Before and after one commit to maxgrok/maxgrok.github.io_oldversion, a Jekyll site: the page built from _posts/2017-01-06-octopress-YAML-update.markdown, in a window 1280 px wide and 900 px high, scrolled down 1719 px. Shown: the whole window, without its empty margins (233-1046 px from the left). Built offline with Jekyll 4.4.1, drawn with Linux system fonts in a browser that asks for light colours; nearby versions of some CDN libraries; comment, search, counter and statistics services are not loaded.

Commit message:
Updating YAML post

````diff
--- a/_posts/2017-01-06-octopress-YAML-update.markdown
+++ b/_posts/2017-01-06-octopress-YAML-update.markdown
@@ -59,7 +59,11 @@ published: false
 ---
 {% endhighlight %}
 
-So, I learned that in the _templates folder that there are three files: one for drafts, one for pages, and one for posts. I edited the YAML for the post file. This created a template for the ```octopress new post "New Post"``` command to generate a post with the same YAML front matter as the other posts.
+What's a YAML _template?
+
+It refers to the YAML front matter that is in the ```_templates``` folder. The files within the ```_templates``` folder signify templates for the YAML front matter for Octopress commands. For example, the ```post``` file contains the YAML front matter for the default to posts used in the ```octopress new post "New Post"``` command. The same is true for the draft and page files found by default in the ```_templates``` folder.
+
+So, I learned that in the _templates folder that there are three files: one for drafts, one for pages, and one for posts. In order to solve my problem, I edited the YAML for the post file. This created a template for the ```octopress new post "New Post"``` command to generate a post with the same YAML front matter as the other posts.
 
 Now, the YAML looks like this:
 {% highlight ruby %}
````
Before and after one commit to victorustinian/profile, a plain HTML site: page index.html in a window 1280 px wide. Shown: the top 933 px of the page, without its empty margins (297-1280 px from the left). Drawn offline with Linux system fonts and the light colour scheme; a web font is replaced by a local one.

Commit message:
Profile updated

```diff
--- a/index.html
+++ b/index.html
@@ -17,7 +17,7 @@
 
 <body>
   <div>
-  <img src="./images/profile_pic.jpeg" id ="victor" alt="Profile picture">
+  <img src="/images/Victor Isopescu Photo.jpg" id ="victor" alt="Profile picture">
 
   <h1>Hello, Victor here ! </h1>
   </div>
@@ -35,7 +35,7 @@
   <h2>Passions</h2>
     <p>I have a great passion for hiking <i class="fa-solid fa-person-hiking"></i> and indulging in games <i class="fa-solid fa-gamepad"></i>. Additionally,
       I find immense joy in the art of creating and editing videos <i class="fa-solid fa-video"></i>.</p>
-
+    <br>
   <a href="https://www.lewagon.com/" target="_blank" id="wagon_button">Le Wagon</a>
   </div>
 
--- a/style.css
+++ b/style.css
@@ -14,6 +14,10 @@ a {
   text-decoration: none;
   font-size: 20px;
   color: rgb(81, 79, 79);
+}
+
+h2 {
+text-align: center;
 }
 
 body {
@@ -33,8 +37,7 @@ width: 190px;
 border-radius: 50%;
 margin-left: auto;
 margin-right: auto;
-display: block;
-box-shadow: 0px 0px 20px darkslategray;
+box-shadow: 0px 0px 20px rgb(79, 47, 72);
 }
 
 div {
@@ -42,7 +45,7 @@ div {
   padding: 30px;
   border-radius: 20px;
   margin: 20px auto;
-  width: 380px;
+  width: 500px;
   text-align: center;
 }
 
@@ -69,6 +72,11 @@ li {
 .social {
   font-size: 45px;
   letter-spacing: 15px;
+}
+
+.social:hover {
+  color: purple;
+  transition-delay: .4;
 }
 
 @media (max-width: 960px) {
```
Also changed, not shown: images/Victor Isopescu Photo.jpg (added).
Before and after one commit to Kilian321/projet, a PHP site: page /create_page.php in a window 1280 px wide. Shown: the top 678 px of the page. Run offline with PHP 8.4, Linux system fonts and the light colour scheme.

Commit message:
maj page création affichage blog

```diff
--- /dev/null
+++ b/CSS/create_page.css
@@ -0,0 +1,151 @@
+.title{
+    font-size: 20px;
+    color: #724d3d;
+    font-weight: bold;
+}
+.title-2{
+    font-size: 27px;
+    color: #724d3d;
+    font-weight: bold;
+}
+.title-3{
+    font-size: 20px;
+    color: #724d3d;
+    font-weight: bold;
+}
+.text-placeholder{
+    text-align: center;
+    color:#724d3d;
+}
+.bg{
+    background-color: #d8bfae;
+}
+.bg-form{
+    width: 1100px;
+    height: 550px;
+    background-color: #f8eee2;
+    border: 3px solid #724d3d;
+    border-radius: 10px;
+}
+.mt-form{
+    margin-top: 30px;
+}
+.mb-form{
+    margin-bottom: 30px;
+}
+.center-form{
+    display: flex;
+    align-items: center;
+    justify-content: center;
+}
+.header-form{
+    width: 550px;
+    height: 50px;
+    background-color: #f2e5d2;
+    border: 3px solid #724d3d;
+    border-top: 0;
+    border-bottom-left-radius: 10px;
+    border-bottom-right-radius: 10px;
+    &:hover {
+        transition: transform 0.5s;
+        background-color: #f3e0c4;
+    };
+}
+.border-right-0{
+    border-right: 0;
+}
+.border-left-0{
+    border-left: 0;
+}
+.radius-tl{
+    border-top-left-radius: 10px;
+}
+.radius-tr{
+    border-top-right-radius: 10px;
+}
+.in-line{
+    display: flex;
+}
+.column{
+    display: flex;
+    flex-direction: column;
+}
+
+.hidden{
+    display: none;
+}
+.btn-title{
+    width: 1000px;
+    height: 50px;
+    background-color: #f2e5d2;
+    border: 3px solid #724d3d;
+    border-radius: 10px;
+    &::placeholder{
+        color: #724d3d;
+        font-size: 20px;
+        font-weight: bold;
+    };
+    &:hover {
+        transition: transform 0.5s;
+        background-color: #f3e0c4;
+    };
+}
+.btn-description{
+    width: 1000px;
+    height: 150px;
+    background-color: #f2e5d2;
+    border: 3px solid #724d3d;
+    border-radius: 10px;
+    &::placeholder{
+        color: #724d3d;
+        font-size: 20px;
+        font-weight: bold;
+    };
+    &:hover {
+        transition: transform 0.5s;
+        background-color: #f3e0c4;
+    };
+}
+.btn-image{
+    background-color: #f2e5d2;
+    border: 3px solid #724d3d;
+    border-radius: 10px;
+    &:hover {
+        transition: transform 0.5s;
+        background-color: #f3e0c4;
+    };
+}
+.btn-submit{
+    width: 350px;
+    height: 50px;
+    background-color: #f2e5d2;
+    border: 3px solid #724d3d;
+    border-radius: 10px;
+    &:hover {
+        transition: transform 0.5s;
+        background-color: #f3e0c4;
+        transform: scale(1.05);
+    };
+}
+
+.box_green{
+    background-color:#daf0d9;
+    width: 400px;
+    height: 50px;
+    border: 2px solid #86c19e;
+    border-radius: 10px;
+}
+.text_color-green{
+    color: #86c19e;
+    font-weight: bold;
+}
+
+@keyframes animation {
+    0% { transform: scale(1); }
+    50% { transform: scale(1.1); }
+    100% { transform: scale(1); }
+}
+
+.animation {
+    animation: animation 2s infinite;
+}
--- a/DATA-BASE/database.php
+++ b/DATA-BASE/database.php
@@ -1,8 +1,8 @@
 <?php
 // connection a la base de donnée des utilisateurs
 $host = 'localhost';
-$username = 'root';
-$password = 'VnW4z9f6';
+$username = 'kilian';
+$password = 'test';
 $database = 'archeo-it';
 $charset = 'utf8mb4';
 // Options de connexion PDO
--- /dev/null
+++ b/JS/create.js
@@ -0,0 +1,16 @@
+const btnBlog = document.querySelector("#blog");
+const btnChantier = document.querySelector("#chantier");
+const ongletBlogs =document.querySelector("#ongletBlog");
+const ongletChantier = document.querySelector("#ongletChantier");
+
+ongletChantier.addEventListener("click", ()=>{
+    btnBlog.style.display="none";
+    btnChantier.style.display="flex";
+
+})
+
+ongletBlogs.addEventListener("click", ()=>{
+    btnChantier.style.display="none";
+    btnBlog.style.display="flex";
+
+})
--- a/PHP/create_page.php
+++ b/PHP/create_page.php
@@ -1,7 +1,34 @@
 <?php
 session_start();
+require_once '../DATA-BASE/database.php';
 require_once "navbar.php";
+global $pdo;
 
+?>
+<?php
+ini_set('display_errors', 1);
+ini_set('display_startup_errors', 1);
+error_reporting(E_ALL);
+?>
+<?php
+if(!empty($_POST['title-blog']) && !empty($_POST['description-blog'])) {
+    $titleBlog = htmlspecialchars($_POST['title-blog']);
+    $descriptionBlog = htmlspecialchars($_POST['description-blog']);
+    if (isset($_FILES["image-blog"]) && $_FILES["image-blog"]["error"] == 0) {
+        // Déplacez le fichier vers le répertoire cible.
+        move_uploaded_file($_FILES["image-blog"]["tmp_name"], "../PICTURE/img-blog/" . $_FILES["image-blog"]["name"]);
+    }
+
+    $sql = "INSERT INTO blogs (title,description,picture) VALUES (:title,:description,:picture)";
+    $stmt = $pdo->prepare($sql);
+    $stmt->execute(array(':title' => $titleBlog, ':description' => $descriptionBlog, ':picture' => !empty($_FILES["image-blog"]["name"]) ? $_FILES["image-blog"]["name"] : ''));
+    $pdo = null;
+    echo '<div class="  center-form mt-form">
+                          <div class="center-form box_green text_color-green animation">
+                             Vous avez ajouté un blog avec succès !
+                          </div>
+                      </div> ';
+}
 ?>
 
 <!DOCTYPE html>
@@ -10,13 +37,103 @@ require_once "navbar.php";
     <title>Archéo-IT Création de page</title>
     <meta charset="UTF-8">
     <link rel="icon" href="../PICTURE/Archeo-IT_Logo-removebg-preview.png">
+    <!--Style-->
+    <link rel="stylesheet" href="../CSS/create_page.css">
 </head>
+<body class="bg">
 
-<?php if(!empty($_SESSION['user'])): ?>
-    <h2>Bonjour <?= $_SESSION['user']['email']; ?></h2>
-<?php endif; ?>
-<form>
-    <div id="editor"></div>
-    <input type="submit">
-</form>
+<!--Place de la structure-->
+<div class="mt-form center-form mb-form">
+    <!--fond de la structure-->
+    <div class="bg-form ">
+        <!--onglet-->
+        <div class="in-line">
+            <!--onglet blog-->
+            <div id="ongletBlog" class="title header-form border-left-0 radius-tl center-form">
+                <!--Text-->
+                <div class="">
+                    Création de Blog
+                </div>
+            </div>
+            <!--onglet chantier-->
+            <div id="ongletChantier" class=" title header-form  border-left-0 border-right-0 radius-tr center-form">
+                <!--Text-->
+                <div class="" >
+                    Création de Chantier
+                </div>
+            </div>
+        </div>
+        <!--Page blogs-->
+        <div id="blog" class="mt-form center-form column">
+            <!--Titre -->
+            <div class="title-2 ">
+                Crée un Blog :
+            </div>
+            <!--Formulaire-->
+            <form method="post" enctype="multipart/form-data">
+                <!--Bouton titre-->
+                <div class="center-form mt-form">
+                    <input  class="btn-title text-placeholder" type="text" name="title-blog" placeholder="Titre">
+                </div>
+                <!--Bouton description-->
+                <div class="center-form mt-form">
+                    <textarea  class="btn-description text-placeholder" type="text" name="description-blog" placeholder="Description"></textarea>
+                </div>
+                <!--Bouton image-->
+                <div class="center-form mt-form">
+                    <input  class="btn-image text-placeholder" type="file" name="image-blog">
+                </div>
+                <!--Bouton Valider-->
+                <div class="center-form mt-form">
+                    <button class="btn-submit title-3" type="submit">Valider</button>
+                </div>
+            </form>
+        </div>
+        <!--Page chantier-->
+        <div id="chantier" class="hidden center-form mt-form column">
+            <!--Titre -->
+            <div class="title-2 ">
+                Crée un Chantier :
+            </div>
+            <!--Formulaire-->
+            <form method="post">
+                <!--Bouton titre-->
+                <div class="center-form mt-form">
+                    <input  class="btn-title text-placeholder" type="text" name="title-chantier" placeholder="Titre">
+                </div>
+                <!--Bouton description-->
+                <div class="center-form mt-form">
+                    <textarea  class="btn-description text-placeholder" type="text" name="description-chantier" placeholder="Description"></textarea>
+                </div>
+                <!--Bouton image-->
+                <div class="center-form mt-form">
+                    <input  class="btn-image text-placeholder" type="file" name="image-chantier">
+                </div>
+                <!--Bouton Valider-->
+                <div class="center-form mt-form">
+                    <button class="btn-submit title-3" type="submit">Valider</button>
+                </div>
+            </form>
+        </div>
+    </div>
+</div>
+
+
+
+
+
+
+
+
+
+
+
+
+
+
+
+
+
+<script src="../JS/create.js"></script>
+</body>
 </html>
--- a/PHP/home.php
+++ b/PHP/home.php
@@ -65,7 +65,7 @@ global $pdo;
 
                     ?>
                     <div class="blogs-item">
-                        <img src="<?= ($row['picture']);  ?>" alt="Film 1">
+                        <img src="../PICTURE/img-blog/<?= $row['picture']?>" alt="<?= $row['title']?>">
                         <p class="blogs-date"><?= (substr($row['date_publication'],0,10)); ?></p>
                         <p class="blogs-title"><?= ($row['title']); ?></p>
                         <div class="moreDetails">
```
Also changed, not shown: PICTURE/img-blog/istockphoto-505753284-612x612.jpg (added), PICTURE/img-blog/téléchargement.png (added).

━━━

Activity -> In the entries above, find lines with "width" and copy each.

Response box ->
@@ -33,8 +37,7 @@ width: 190px;
-  width: 380px;
+  width: 500px;
 @media (max-width: 960px) {
+    width: 1100px;
+    width: 550px;
+    width: 1000px;
+    width: 1000px;
+    width: 350px;
+    width: 400px;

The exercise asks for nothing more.